Factor XIII-mediated inhibition of fibrinolysis and venous leg ulcers
Densitometric analysis shows an accelerated healing rate and a significantly diminished lesional fibrinolytic activity in patients with venous leg ulcers treated topically with the fibrin-stabilising factor XIII compared with controls.
Lack of clinical efficacy of additional factor XIII treatment in patients with steroid refractory colitis. The Factor XIII Study Group
Zeitschrift fur Gastroenterologie. 1999;37((10):):999-1004.
Patients with active ulcerative colitis have decreased levels of factor XIII (FXIII) activity, which is important for woundhealing.
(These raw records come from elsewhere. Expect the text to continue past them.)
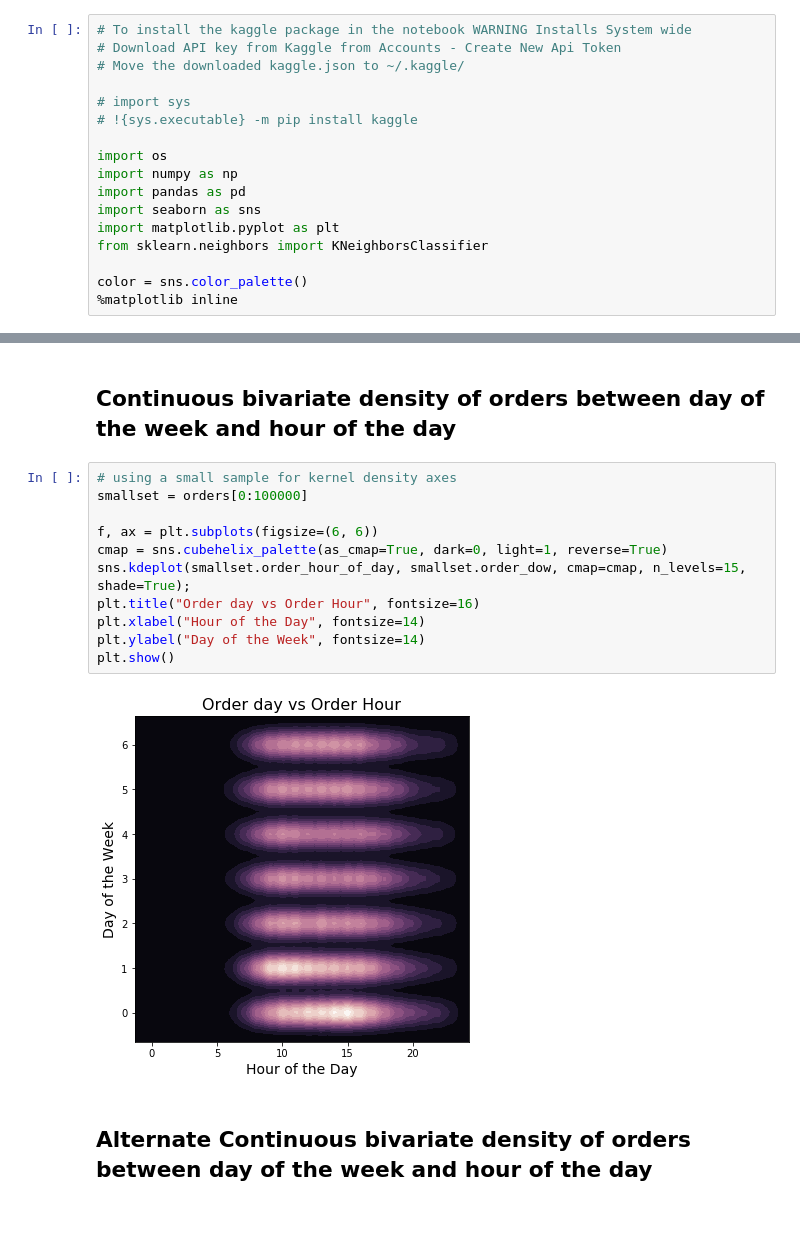
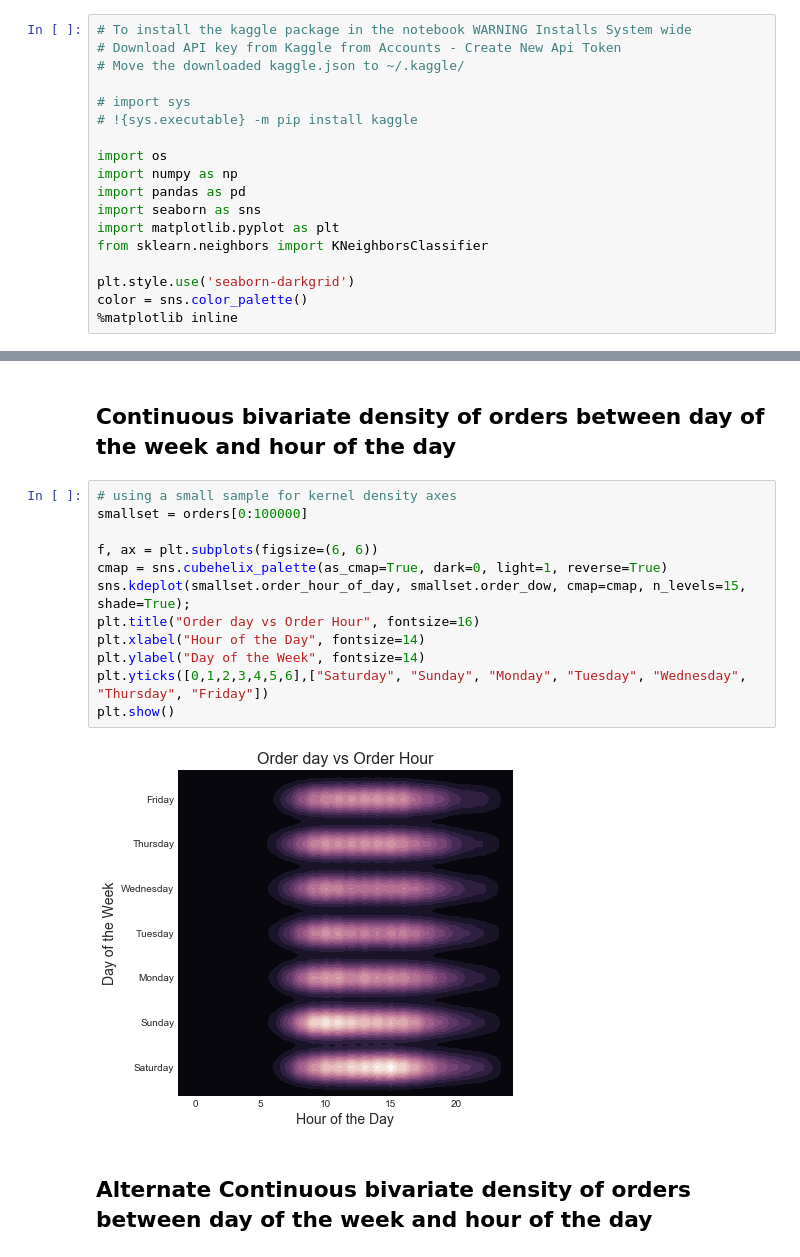
Before and after one commit to SamSamhuns/instacart_market_basket_analysis, a Jupyter notebook: instacart_data_analysis.ipynb, the cells around one changed output, grey strips where cells are left out. Cells and saved outputs as stored; diff of their text form; blank space fills up the shorter version.

```diff
--- a/instacart_data_analysis.ipynb
+++ b/instacart_data_analysis.ipynb
@@ -16,6 +20,7 @@ import seaborn as sns
 import matplotlib.pyplot as plt
 from sklearn.neighbors import KNeighborsClassifier
 
+plt.style.use('seaborn-darkgrid')
 color = sns.color_palette()
 %matplotlib inline
 # %% [markdown]
@@ -237,16 +239,17 @@ hist_count_plots(orders, "order_dow", "Frequency of Orders by Days of the Week",
 # %%
 # using a small sample for kernel density axes
 smallset = orders[0:100000]
 
 f, ax = plt.subplots(figsize=(6, 6))
 cmap = sns.cubehelix_palette(as_cmap=True, dark=0, light=1, reverse=True)
 sns.kdeplot(smallset.order_hour_of_day, smallset.order_dow, cmap=cmap, n_levels=15, shade=True);
 plt.title("Order day vs Order Hour", fontsize=16)
 plt.xlabel("Hour of the Day", fontsize=14)
 plt.ylabel("Day of the Week", fontsize=14)
+plt.yticks([0,1,2,3,4,5,6],["Saturday", "Sunday", "Monday", "Tuesday", "Wednesday", "Thursday", "Friday"])
 plt.show()
 # %% [output]
-[figure, old version]
+[figure, new version]
 # %% [markdown]
 ## Alternate Continuous bivariate density of orders between day of the week and hour of the day
 # %%
```
Also changed, not shown: parts of 25 cells of this notebook.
Recent uncontrolled studies claimed a beneficial effect of Factor XIII on clinical symptoms of ulcerative colitis, in particular intestinal bleeding. The objective of this trial was to evaluate the benefits of additional FXIII treatment in steroid-refractory patients with ulcerative colitis in a prospective, double blind, placebo-controlled study. A total of 28 patients were enrolled between October 1994 and January 1997. Primary objective of this study was the time until cessation of visible intestinal bleeding with 14 days after the start of treatment. Patients were treated for ten days either by i.v. application of FXIII concentrate or by placebo. The analysis of the primary efficacy criterion, cessation of intestinal bleeding, by a planned interim analysis showed no significant differences between the treatment groups (p = 0.8). This resulted in the termination of the study. The same applied to the CAI score. No patient in both treatment groups reached remission according to the colo-/-sigmoidoscopy score. Due to the high number of patients (16 of 28) who had to be excluded from the per-protocol analysis (e.g. changes to the concomitant medication) only the intention-to-treat population was analyzed. Overall the study showed no beneficial effect of additional FXIII treatment on active steroid-refractory ulcerative colitis. These results do not confirm previous open label studies which had reported a significant improvement of clinical symptoms.
Blood coagulation findings and the efficacy of factor XIII concentrate in premature infants with intracranial hemorrhages
Thrombosis Research. 1990;57((5):):755-63.
Coagulation findings were examined in 55 cases of neonatal intracranial hemorrhages (ICH). Marked decreases of the platelet count, fibrinogen, factor XIII (F XIII) activity, were observed in these cases. However, the relatively mild increases in the alpha 2-plasmin inhibitor activity, alpha 2-plasmin inhibitor.plasmin complex and fibrin/fibrinogen degradation products level were observed and only about one third of the cases showed abnormal values. In consideration of these coagulation findings, fifty-eight cases of premature infants were randomly divided into a treated group with a F XIII concentrate and a non-treated group. Thirty cases were administered within 6 hours after delivery to investigate the preventive effects against intraventricular hemorrhages (IVH). Compared in frequencies between both groups limited to the cases with a high risk of IVH, the frequency in the treated group was two out of 13 (15.4%), significantly low (p less than 0.05), while it was six out of eight cases (75.0%) in the non-treated group. From these results it was concluded that a F XIII concentrate is effective in the prophylaxis of IVH in premature infants.
Treatment of progressive systemic sclerosis using factor XIII
A double-blind, randomized crossover trial was carried out in 25 patients with progressive systemic sclerosis to compare the effectiveness and tolerability of treatment with Factor XIII with that of placebo. Patients received twice daily intravenous injections of either Factor XIII or placebo for 3 weeks and, after a wash-out period of 6 weeks, were crossed over to the alternative medication for a further 3 weeks. Assessments made by the physician and patients at the end of each treatment period indicated that Factor XIII was significantly better than placebo in improving the cutaneous manifestations of the disease and these opinions were supported by the significant improvement in the function index which was used to assess the degree of motor disability. Both local and general tolerability of Factor XIII treatment was good and there were no adverse reports.